From June 2018 to December 2018, 5 patients underwent fetoscopic repair of MMC. At the prenatal assessment, the upper level of the lesion was L1 and L5 in 2 cases each and L4 in 1 case. The mean defect length was 30.36 mm (range 19–49 mm), while the mean width was 23 mm (range 12–42 mm). Placenta position was posterior in 3 cases and anterior in 2 cases (Table 2). Preoperative MRI (Fig. 2) showed signs of hindbrain herniation and ventriculomegaly (mean ventricle size 13.62 mm) in all cases. Syringomyelia was present in only 1 case.

TABLE 2.

Preoperative assessment data

Case 1Case 2Case 3Case 4Case 5
Placental positionPosteriorAnteriorAnteriorPosteriorPosterior
DefectMMCMMCMMCMMCMMC
Upper lesion levelL1L1L5L5L4
Lesion length, mm4927.8193026
Lesion width, mm4212142720
Largest ventricle, mm13.816.1912.217
Imaging studies with ultrasonography and MRI were used to evaluate placental position, type of defect, as well as site and measurements of the lesion and the associated ventriculomegaly.
FIG. 2.
FIG. 2.

Sagittal MRI sequences obtained in a fetus at 21.1-weeks’ gestation, documenting Chiari II malformation with a small posterior fossa, low attachment of the tentorium, and hindbrain herniation (left) and MMC (right).

At surgery, the mean maternal age was 35 years (range 22–43 years). Two mothers were nulliparous, and 3 were multiparous (parity 2). The mean gestational age at surgery was 28.2 weeks (range 27.8–28.8 weeks). Fetoscopy was performed and completed in all cases; the mean skin-to-skin operative time was 204 minutes (range 140–270 minutes). In 4 patients, a single-layer technique with a biocellulose patch was performed (Fig. 1), whereas in 1 case a large (49 × 42–mm) defect was repaired with a 2-layer technique. No intraoperative complication was recorded; in particular, there was no evidence of gas embolism or pulmonary edema, and no blood transfusion was required. No patient required admission to the ICU, and all mothers and fetuses survived (Table 3).

TABLE 3.

Surgery and delivery data

Case 1Case 2Case 3Case 4Case 5
GA at op, wks28.128.828.327.827.8
No. of patches used21111
Length of op, mins210270140230170
Gas embolismNoNoNoNoNo
Pulmonary edemaNoNoNoNoNo
ChorioamnionitisYesNoNoNoNo
GA at PROM, wks30.9NA32.129.135.1
Op to PROM, wks2.8NA3.81.37.3
GA at delivery, wks31.037.436.029.335.8
Mode of deliveryCSCSCSVV
CS = cesarean section; GA = gestational age; NA = not applicable; V = vaginal delivery.The table shows data relative to surgeries, associated complications, timing in which PROM occurred relatively to surgery, and delivery method.
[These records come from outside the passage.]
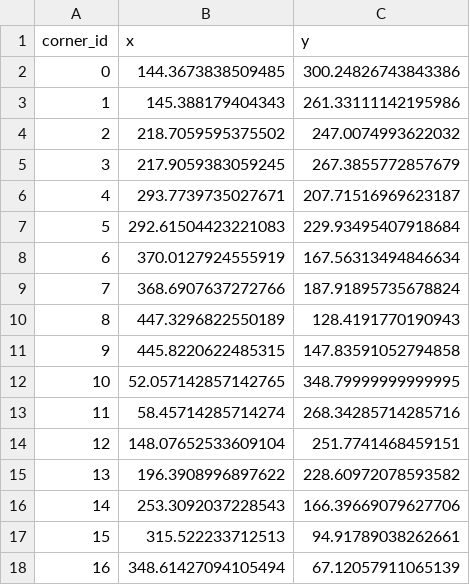
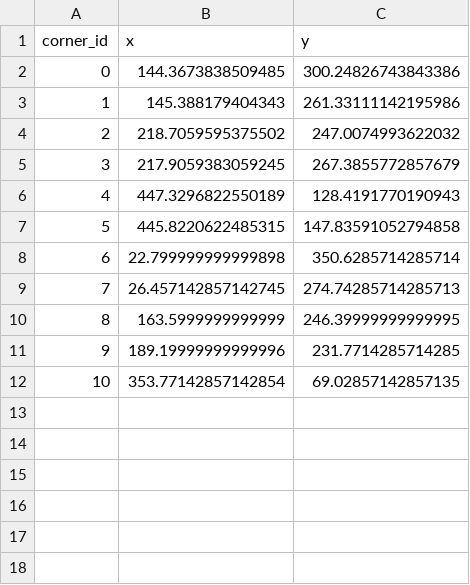
Before and after one commit to LouisPhilippeBaillargeon/CVXship, a CSV file: cases/sept-ile-grosse-ile/map/corners.csv, drawn as a sheet; removed rows and columns are numbered as before the commit, all else as after; the diff names each change by its address in the sheet, - before the commit and + after, or states it on an @@ line.

```diff
--- a/cases/sept-ile-grosse-ile/map/corners.csv
+++ b/cases/sept-ile-grosse-ile/map/corners.csv
-row 6: 4 | 293.7739735027671 | 207.71516969623187
-row 7: 5 | 292.61504423221083 | 229.93495407918684
-row 8: 6 | 370.0127924555919 | 167.56313494846634
-row 9: 7 | 368.6907637272766 | 187.91895735678824
@@ column A (corner_id) renumbered between rows 6 and 7 @@
-row 12: 10 | 52.057142857142765 | 348.79999999999995
-row 13: 11 | 58.45714285714274 | 268.34285714285716
-row 14: 12 | 148.07652533609104 | 251.7741468459151
-row 15: 13 | 196.3908996897622 | 228.60972078593582
-row 16: 14 | 253.3092037228543 | 166.39669079627706
-row 17: 15 | 315.522233712513 | 94.91789038262661
-row 18: 16 | 348.61427094105494 | 67.12057911065139
+row 8: 6 | 22.799999999999898 | 350.6285714285714
+row 9: 7 | 26.457142857142745 | 274.74285714285713
+row 10: 8 | 163.5999999999999 | 246.39999999999995
+row 11: 9 | 189.19999999999996 | 231.7714285714285
+row 12: 10 | 353.77142857142854 | 69.02857142857135
```
Also changed, not shown: cases/WestEnd-Southport/map/corners.csv, cases/halifax-grande-entree/map/corners.csv, 42 other files.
PROM occurred in 4 cases at a mean gestational age of 31.8 weeks (range 29.1–35.1 weeks). The median interval between surgery and PROM was 3.3 weeks (range 1.3–7.3 weeks). Delivery was cesarean in 3 cases and vaginal in 2 cases. The median gestational age at delivery was 35.8 weeks (range 29.3–37.4 weeks). The mean interval from operation to delivery was 3.8 weeks (range 1.3–8.6 weeks). There were no placental abruptions, preeclampsia, or uterine dehiscence, and a blood transfusion was not needed. One patient developed a chorioamnionitis and was treated subsequently with no major consequences. The mean birth weight was 2049 g (range 1400–2550 g).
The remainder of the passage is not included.